There's an elephant in the room, and it just happens to be continually sitting down. The culprit for our specific predicament is an entrenched professional culture of inactivity. We sit too much and we move too little. You're likely sitting as you're reading this. Most of the articles contained in this magazine were probably written from a seated position.
The majority of American professionals complete the bulk of their work from an office chair. In prior times, this may have slid by without concern, but, unfortunately, we now know better than to stand pat with the status quo. Office inactivity is gaining the tinged reputation of cigarettes. Prolonged sitting is commonly compared to smoking because of its wholesale damage to health.
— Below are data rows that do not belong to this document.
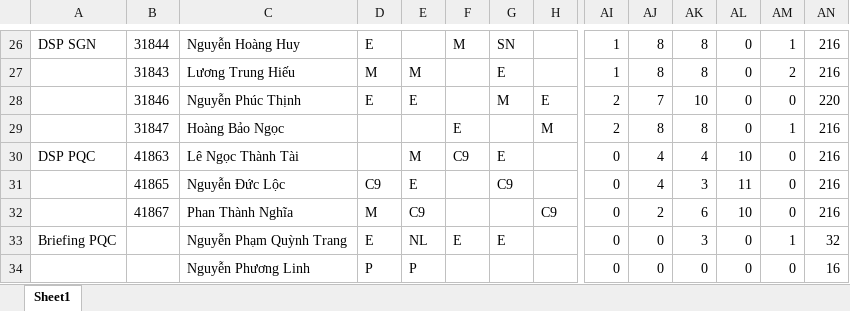
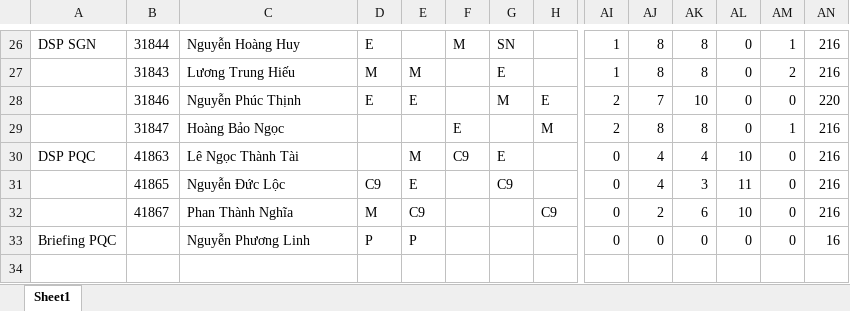
Before and after one commit to dispatchpqc/crewlist-dsp-asst, an Excel workbook: data/2026/09.2026/Lịch trực OCD on SEP final 15Sep26 (2).xlsx, sheet Sheet1, drawn as a sheet; only a part is shown, gaps mark what is left out; values as stored, in another font and other column widths than the file's, no borders; removed rows and columns are numbered as before the commit, all else as after; rows hold the shown columns only; the diff names each change by its address in the sheet, - before the commit and + after, or states it on an @@ line.

Commit message:
Update roster 09/2026 from web (22 NV)

```diff
--- a/data/2026/09.2026/Lịch trực OCD on SEP final 15Sep26 (2).xlsx (sheet Sheet1)
+++ b/data/2026/09.2026/Lịch trực OCD on SEP final 15Sep26 (2).xlsx (sheet Sheet1)
-row 33: Briefing PQC |  | Nguyễn Phạm Quỳnh Trang | E | NL | E | E |  | 0 | 0 | 3 | 0 | 1 | 32
-A33: (empty)
+A33: Briefing PQC
```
Research continually suggests the correlation between prolonged sitting and a plethora of health concerns, such as obesity, heart disease, diabetes and increased all-cause mortality. If that's not enough, office inactivity hits companies where they really hurt -- efficiency and bottom line.
Unhealthy employees are more frequently absent, less productive and more expensive to insure. Idle workplaces have also been found to be less creative and energetic, resulting in reduced productivity and, as a result, lower profits. If most businesses knew that they could reduce healthcare spending while simultaneously improving employee productivity, we likely wouldn't have the institutional resistance to change that hinders considerable progress.
Improvement is possible, and it's more effective and easy to implement than one might think. First things first, we can't let the work associated with the solution intimidate us more than the problem itself. Bad habits can be reversed by confronting the issues that caused the problem initially and through dedication to proper practices moving forward. Trust me, I know, because I've had to fix this problem myself firsthand. Even at LifeSpan, a company specializing in personal fitness, we realized that it was time to make a change.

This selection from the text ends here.